6. In the case of Subramaniam v. K. Gounder (AIR 1972 Mad 377), it was observed that the language of Section 8 of the Hindu Minority and Guardianship Act in relation to the limitation of powers of mangement of the immoveable property of the minor is in pari materia with the provisions contained in Section 29 of the Guardians and Wards Act. The expressions 'minor's estate' and 'immovable property of the minor' occurring in Section 8 can apply only to definite properties belonging to the minor and not to a fluctuating interest of the minor in the undivided Hindu family. It was further held that the Manager or Karta of a joint family can alienate joint family property so as to bind the interest of the minor coparceners in such property provided the alienation is either for legal necessity or for the benefit of the estate. If the manager and Karta is the father, he has certain additional powers of alienation under Hindu Law and in exercise of those powers he can alienate joint family property so as to bind the interest of his minor sons in such property. It was held that the sale-deeds executed by a Hindu father on behalf of himself and as a guardian of his minor son are not invalid.
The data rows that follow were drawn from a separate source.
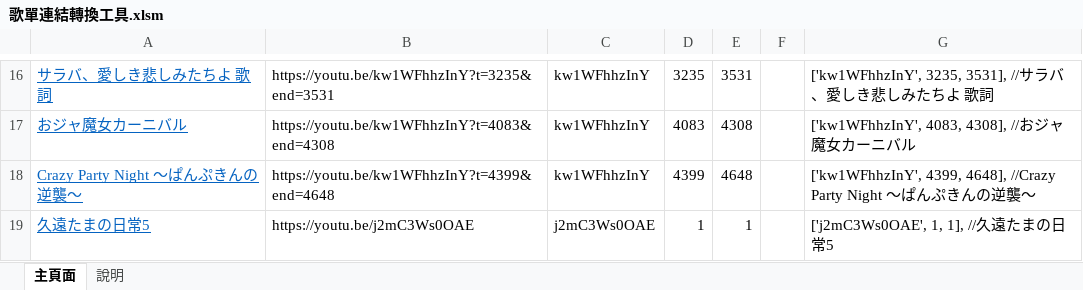
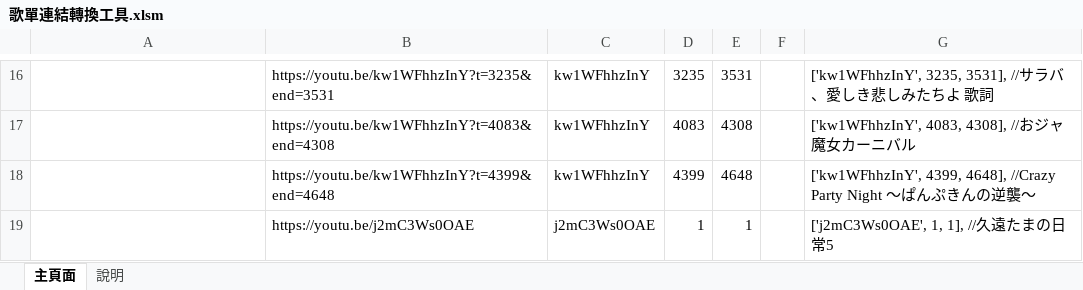
Before and after one commit to YoutubeClipPlaylist/YoutubeClipPlaylist, an Excel workbook: Youtube End Param Handler/歌單連結轉換工具.xlsm, sheet 主頁面, drawn as a sheet; only a part is shown, gaps mark what is left out; values as stored, in another font and other column widths than the file's, no borders; charts and pictures not drawn; the diff covers the shown part only; the diff names each change by its address in the sheet, - before the commit and + after, or states it on an @@ line.

```diff
--- a/Youtube End Param Handler/歌單連結轉換工具.xlsm (sheet 主頁面)
+++ b/Youtube End Param Handler/歌單連結轉換工具.xlsm (sheet 主頁面)
-A16: サラバ、愛しき悲しみたちよ 歌詞
+A16: (empty)
-A17: おジャ魔女カーニバル
+A17: (empty)
-A18: Crazy Party Night ～ぱんぷきんの逆襲～
+A18: (empty)
-A19: 久遠たまの日常5
+A19: (empty)
```
Also changed, not shown: 13 added rows, 13 removed rows and 6 edited cells elsewhere in this sheet, charts or pictures, 1 other file.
7. The Orissa High Court has also considered the provisions of Section 8 of the Hindu Minority and Guardianship Act. In the case of Sunamani Dei v. Babaji Das (AIR 1974 On 184), the Orissa High Court has held that when the minor and his mother constitute a Hindu joint family each with a moiety undivided interest in the house belonging to the family, in the absence of the father, the mother as natural guardian can alienate even the minor's half share in the house under the personal law. Section 8 of the Hindu Minority and Guardianship Act will not apply to such alienation.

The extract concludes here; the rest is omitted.